Collagen and Natural Gut Strings

 

Natural gut strings are made from the intestines of a number of large animals, most commonly the cow and the sheep. Depending on what properties are required of the string, raw material may be taken from a number of places in the intestine, because the collagen in the intestine has varying amounts of orientation from layer to layer. It is more randomly oriented in the mucosa, which is more stretchy and has a lower tensile strength, than it is in the mucosa. Natural gut strings may even be made from threads of collagen harvested from different parts of the intestine.

 

(taken from http://www.uoguelph.ca/zoology/devobio/210labs/endol.html)

Figure 1. A cross-section of the intestinal tract.

After the appropriate part of the intestine has been harvested, it is treated with various solvents in a water-based process to remove all components except for the collagen. The collagen threads are then bundled and twisted together, and dried under tension for several days. [1]
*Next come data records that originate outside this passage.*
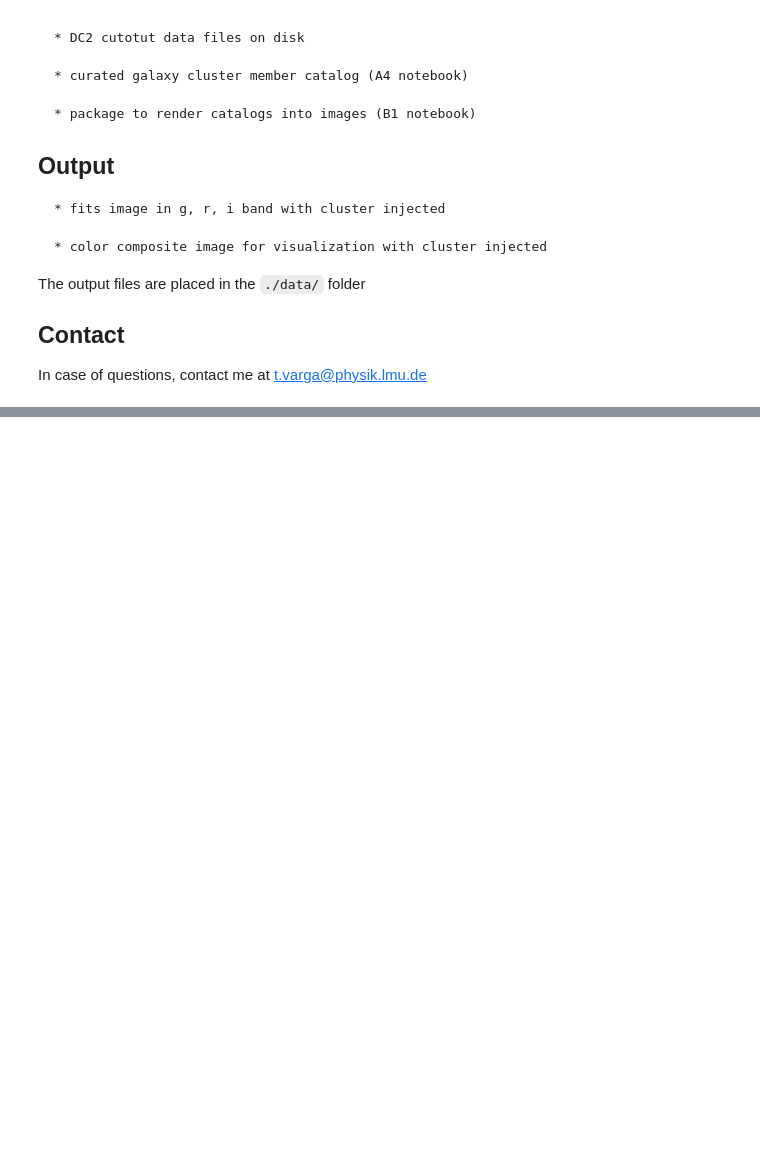
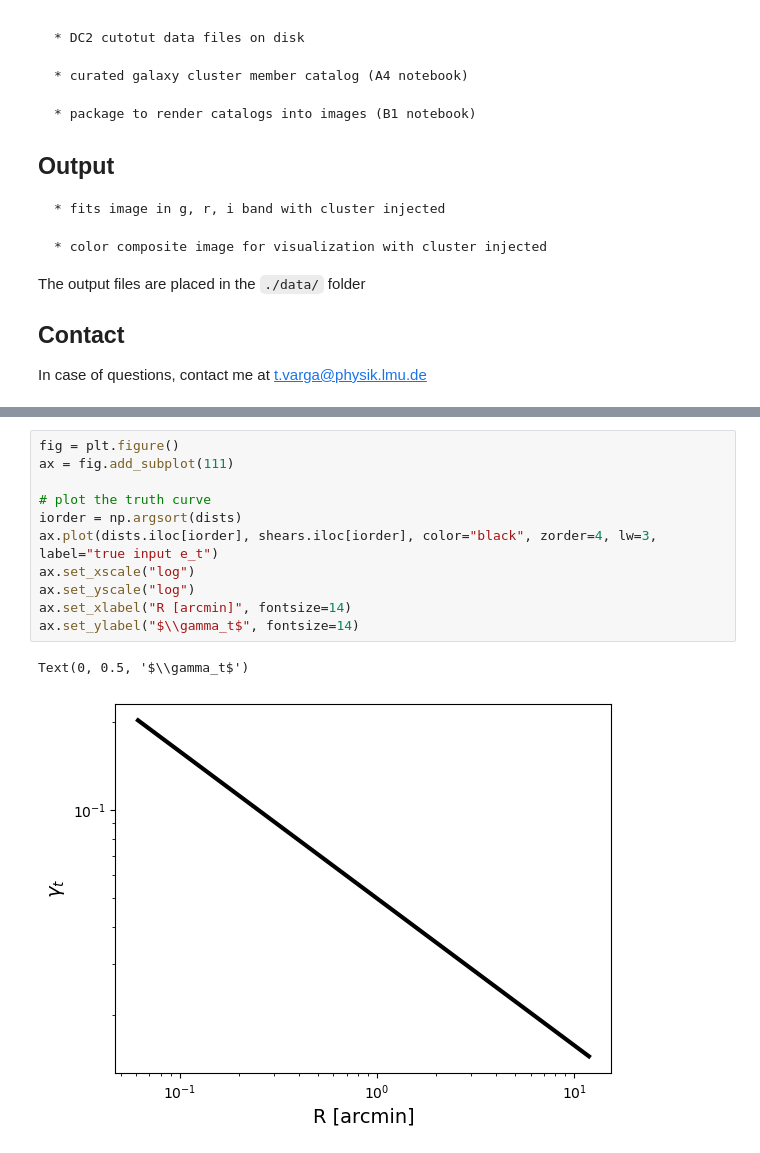
Before and after one commit to vargatn/synthetic, a Jupyter notebook: tutorial/B2_inject_image.ipynb, the cells around one changed output, grey strips where cells are left out. Saved outputs shown, nothing was run; the diff lists cells and outputs as text; blank space fills up the shorter version.

```diff
--- a/tutorial/B2_inject_image.ipynb
+++ b/tutorial/B2_inject_image.ipynb
@@ -42,0 +205,14 @@ In case of questions, contact me at t.varga@physik.lmu.de
+# %%
+fig = plt.figure()
+ax = fig.add_subplot(111)
+
+# plot the truth curve
+iorder = np.argsort(dists)
+ax.plot(dists.iloc[iorder], shears.iloc[iorder], color="black", zorder=4, lw=3, label="true input e_t")
+ax.set_xscale("log")
+ax.set_yscale("log")
+ax.set_xlabel("R [arcmin]", fontsize=14)
+ax.set_ylabel("$\\gamma_t$", fontsize=14)
+# %% [output]
+Text(0, 0.5, '$\\gamma_t$')
+[figure, added]
```
Also changed, not shown: parts of 21 cells of this notebook.
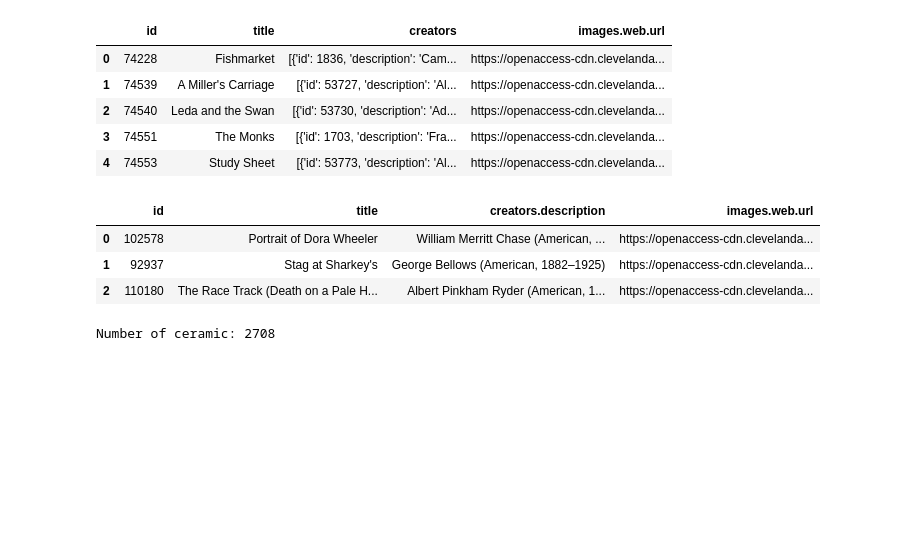
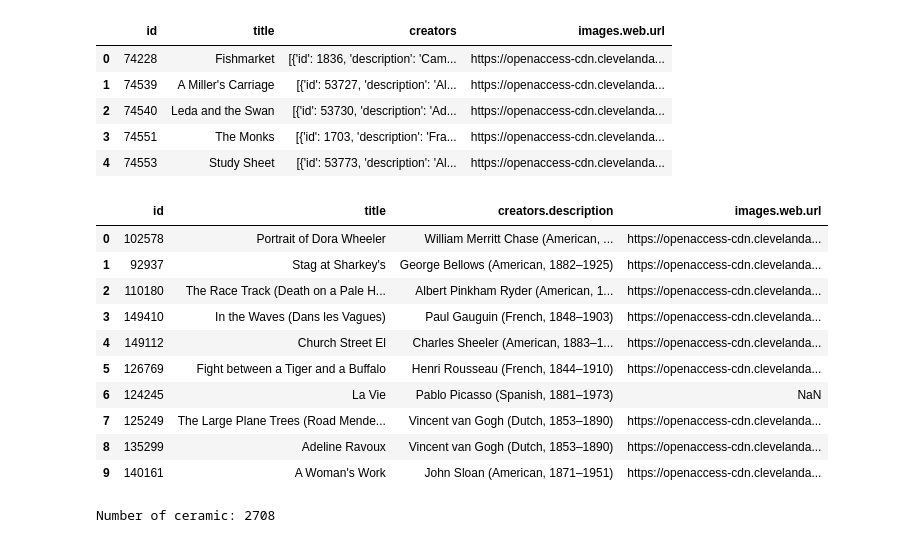
Before and after one commit to yfgann/ACTH25_project, a Jupyter notebook: class1.ipynb, the cells around one changed output. Drawn from its saved outputs; the diff is of its cells as text; code cells hidden in the pictures; blank space fills up the shorter version.

```diff
--- a/class1.ipynb
+++ b/class1.ipynb
@@ -79,12 +78,13 @@ UA = ("ACTH25-project/0.1 "
       "mailto:annyufeiguo@gmail.com)")
 
 class Artifact:
+
     BASE = "https://openaccess-api.clevelandart.org/api/artworks"
 
     def __init__(self, rec: Dict):
         self.raw = rec
         self.id = rec["id"]
-        self.title = rec.get("title", "(no title)")
+        self.title = rec.get("title", "no title")
 
         # For simplicity, only read the description of the first creator when there are multiple creators
         creators = rec.get("creators") or []
@@ -260,9 +260,7 @@ enrich = art.wikidata_enrich(sleep=0)
 print("\n=== Wikidata Enrichment ===")
 pprint.pp(enrich)
 
-sim = art.similar_artworks(
-    limit=3,
-)
+sim = art.similar_artworks(limit=10,)
 print("\n=== Similar artworks ===")
 df[["id", "title", "creators", "images.web.url"]].head()
 # %% [output]
@@ -292,21 +290,28 @@ Image URL : https://openaccess-cdn.clevelandart.org/2020.113/2020.113_web.jpg
 # %%
 df = (
     pd.json_normalize(sim, sep=".")
-      .assign(creators=lambda d: d["creators"].str[0])
-      .join(
-          pd.json_normalize(
-              pd.json_normalize(sim)["creators"].str[0],
-              sep=".",
-              errors="ignore"
-          ).add_prefix("creators.")
-      )
+    .assign(creators=lambda d: d["creators"].str[0])
+    .join(
+        pd.json_normalize(
+            pd.json_normalize(sim)["creators"].str[0],
+            sep=".",
+            errors="ignore"
+        ).add_prefix("creators.")
+    )
 )
-df[["id", "title", "creators.description", "images.web.url"]].head()
+df[["id", "title", "creators.description", "images.web.url"]]
 # %% [output]
 |  | id | title | creators.description | images.web.url |
 | 0 | 102578 | Portrait of Dora Wheeler | William Merritt Chase (American, ... | https://openaccess-cdn.clevelanda... |
 | 1 | 92937 | Stag at Sharkey's | George Bellows (American, 1882–1925) | https://openaccess-cdn.clevelanda... |
 | 2 | 110180 | The Race Track (Death on a Pale H... | Albert Pinkham Ryder (American, 1... | https://openaccess-cdn.clevelanda... |
+| 3 | 149410 | In the Waves (Dans les Vagues) | Paul Gauguin (French, 1848–1903) | https://openaccess-cdn.clevelanda... |
+| 4 | 149112 | Church Street El | Charles Sheeler (American, 1883–1... | https://openaccess-cdn.clevelanda... |
+| 5 | 126769 | Fight between a Tiger and a Buffalo | Henri Rousseau (French, 1844–1910) | https://openaccess-cdn.clevelanda... |
+| 6 | 124245 | La Vie | Pablo Picasso (Spanish, 1881–1973) | NaN |
+| 7 | 125249 | The Large Plane Trees (Road Mende... | Vincent van Gogh (Dutch, 1853–1890) | https://openaccess-cdn.clevelanda... |
+| 8 | 135299 | Adeline Ravoux | Vincent van Gogh (Dutch, 1853–1890) | https://openaccess-cdn.clevelanda... |
+| 9 | 140161 | A Woman's Work | John Sloan (American, 1871–1951) | https://openaccess-cdn.clevelanda... |
 # %%
 df = pd.json_normalize(raw)
 
```
Also changed, not shown: parts of 16 cells of this notebook.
Natural gut strings are praised for their "liveliness," and their insurpassable "feel." What is it about gut strings that give them so much "bounce"?

Collagen Structure

Collagen is a major fibrous component of many types of connective tissue. There are at least 16 known types of collagen, which form varying structures, but have the same purpose -- to provide strength and resilience to tissue, and to help tissue stretch. All collagens have a right-handed triple helix structure, and the difference in each arise from the segments that interrupt the helix and cause them to fold into other kinds of structures.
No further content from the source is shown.